Hwa-Young Lee, Han-Jung Chae, Sun-Young Park, Jong-Hyun Kim
BMC complementary and alternative medicine 2016 v.16 no.1 pp. 291
NAD(P)H oxidase (H2O2-forming), RNA, alkaline phosphatase, alternative medicine, antioxidant activity, apoptosis, bone density, bone metabolism, bone strength, caspases, cell viability, enzyme activity, hydrogen peroxide, hydrolysates, immunoblotting, osteoblasts, osteocalcin, osteoporosis, placenta, reverse transcriptase polymerase chain reaction, superoxide dismutase, swine

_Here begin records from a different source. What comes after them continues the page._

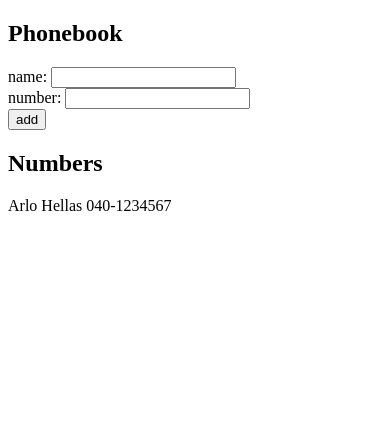
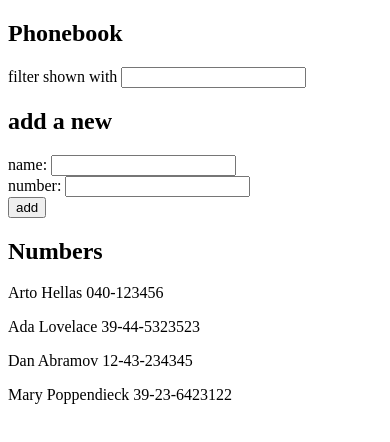
Before and after one commit to neryuuk/fullstack-open, a React (Create React App) app in the folder part2/phonebook/: page / in a window 390 px wide. Shown: the top 442 px of the page. Built offline with nearby package versions, Linux system fonts and the light colour scheme.

Commit message:
2.9*: The Phonebook Step4

```diff
--- a/part2/phonebook/src/App.jsx
+++ b/part2/phonebook/src/App.jsx
@@ -1,9 +1,23 @@
 import { useState } from 'react'
 
 const App = () => {
-  const [persons, setPersons] = useState([{ name: 'Arlo Hellas', number: '040-1234567' }])
+  const [filter, setFilter] = useState('')
+  const [persons, setPersons] = useState([
+    { name: 'Arto Hellas', number: '040-123456', id: 1 },
+    { name: 'Ada Lovelace', number: '39-44-5323523', id: 2 },
+    { name: 'Dan Abramov', number: '12-43-234345', id: 3 },
+    { name: 'Mary Poppendieck', number: '39-23-6423122', id: 4 }
+  ])
+  const [filtered, setFiltered] = useState(persons)
   const [newName, setNewName] = useState('')
   const [newNumber, setNewNumber] = useState('')
+
+  const handleFilter = ({ target }) => {
+    setFilter(target.value)
+    setFiltered(persons.filter(person => {
+      return person.name.toLowerCase().includes(target.value.toLowerCase())
+    }))
+  }
 
   const handleNewName = ({ target }) => {
     setNewName(target.value)
@@ -29,13 +43,15 @@ const App = () => {
 
   return <div>
     <h2>Phonebook</h2>
+    <div>filter shown with <input value={filter} onChange={handleFilter} /></div>
+    <h2>add a new</h2>
     <form>
       <div>name: <input value={newName} onChange={handleNewName} /></div>
       <div>number: <input type='tel' value={newNumber} onChange={handleNewNumber} /></div>
       <div><button onClick={handleAddNewName} type='submit'>add</button></div>
     </form>
     <h2>Numbers</h2>
-    {persons.map(({ name, number }) => <p key={number}>{name} {number}</p>)}
+    {filtered.map(({ name, number }) => <p key={number}>{name} {number}</p>)}
   </div>
 }
 
```
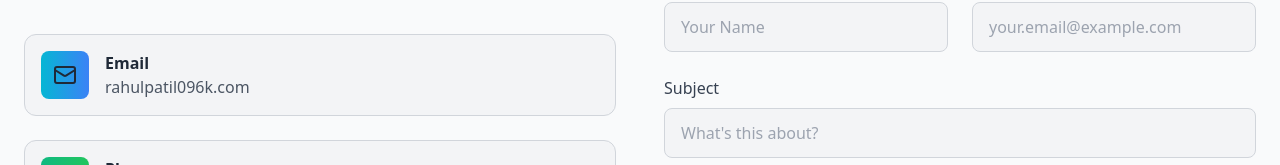
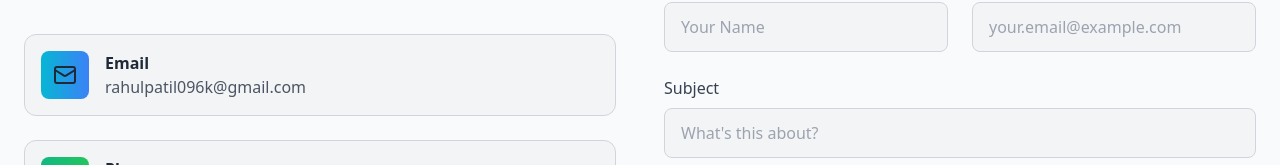
Before and after one commit to RahulPatil-96/Portfolio, a React (Vite) app: page / in a window 1280 px wide. Shown: the part 9564-9729 px from the top of the page. Built offline with nearby package versions, Linux system fonts and the light colour scheme.

Commit message:
contact info updated

```diff
--- a/src/App.tsx
+++ b/src/App.tsx
@@ -492,7 +492,7 @@ function AppContent() {
           <p>© 2025 Rahul Patil. All rights reserved.</p>
           <div className="flex items-center gap-6 text-lg">
             <motion.a
-              href="https://github.com"
+              href="https://github.com/RahulPatil-96"
               target="_blank"
               rel="noopener noreferrer"
               className="hover:text-black dark:hover:text-white transition-colors"
@@ -502,7 +502,7 @@ function AppContent() {
               <Github className="w-6 h-6" />
             </motion.a>
             <motion.a
-              href="https://linkedin.com"
+              href="https://linkedin.com/in/rahul-patil-096k"
               target="_blank"
               rel="noopener noreferrer"
               className="hover:text-black dark:hover:text-white transition-colors"
--- a/src/mockData.tsx
+++ b/src/mockData.tsx
@@ -413,15 +413,15 @@ export const contactInfo = [
   {
     icon: <Mail size={24} />,
     label: 'Email',
-    value: 'rahulpatil096k.com',
-    href: 'mailto:rahulpatil096k.com',
+    value: 'rahulpatil096k@gmail.com',
+    href: 'mailto:rahulpatil096k@gmail.com',
     color: 'from-cyan-500 to-blue-500'
   },
   {
     icon: <Phone size={24} />,
     label: 'Phone',
-    value: '+1 (555) 123-4567',
-    href: 'tel:+15551234567',
+    value: '9322473877',
+    href: 'tel:9322473877',
     color: 'from-emerald-500 to-green-500'
   },
   {
```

BACKGROUND: Osteoporosis is a disease characterized by decreased bone strength, decreased bone mass, and bone deterioration. Oxidative damage is an important contributor to functional changes in the development of osteoporosis. Here we found that porcine placenta hydrolysates (PPHs) protect MC3T3-E1 osteoblastic cells against hydrogen peroxide (H₂O₂)-induced oxidative damage. METHODS: In vitro cell viability was determined using trypan blue dye exclusion. ER stress and apoptosis were evaluated using immunoblotting and a commercially available caspase kit. ALP, osteocalcin, Runx2, and osterix expression levels were evaluated by RT-PCR using isolated RNA. ROS, NADPH oxidase, and SOD activity levels were also measured. RESULTS: We investigated the mechanisms underlying PPH-mediated inhibition of H₂O₂-induced ER stress and ROS production. PPHs also regulated osteoblast differentiation via the upregulation of alkaline phosphatase (ALP) expression in MC3T3-E1 osteoblastic cells. Also, treatment with PPHs enhanced the transcription of osteocalcin, Runx2, and osterix. These effects were all associated with the antioxidant actions of PPHs. Moreover, PPHs reversed the decrease in SOD activity, decreased ROS release, and inhibited NADPH oxidase activity in H₂O₂-treated MC3T3-E1 osteoblastic cells. CONCLUSIONS: PPHs protect cells against H₂O₂-induced cell damage when ER stress is involved. In addition, PPHs enhance osteoblast differentiation. This enhancement likely explains the regulatory effect of PPHs on bone metabolism disturbances, i.e. PPHs control ER stress and the related ROS production in osteoblasts.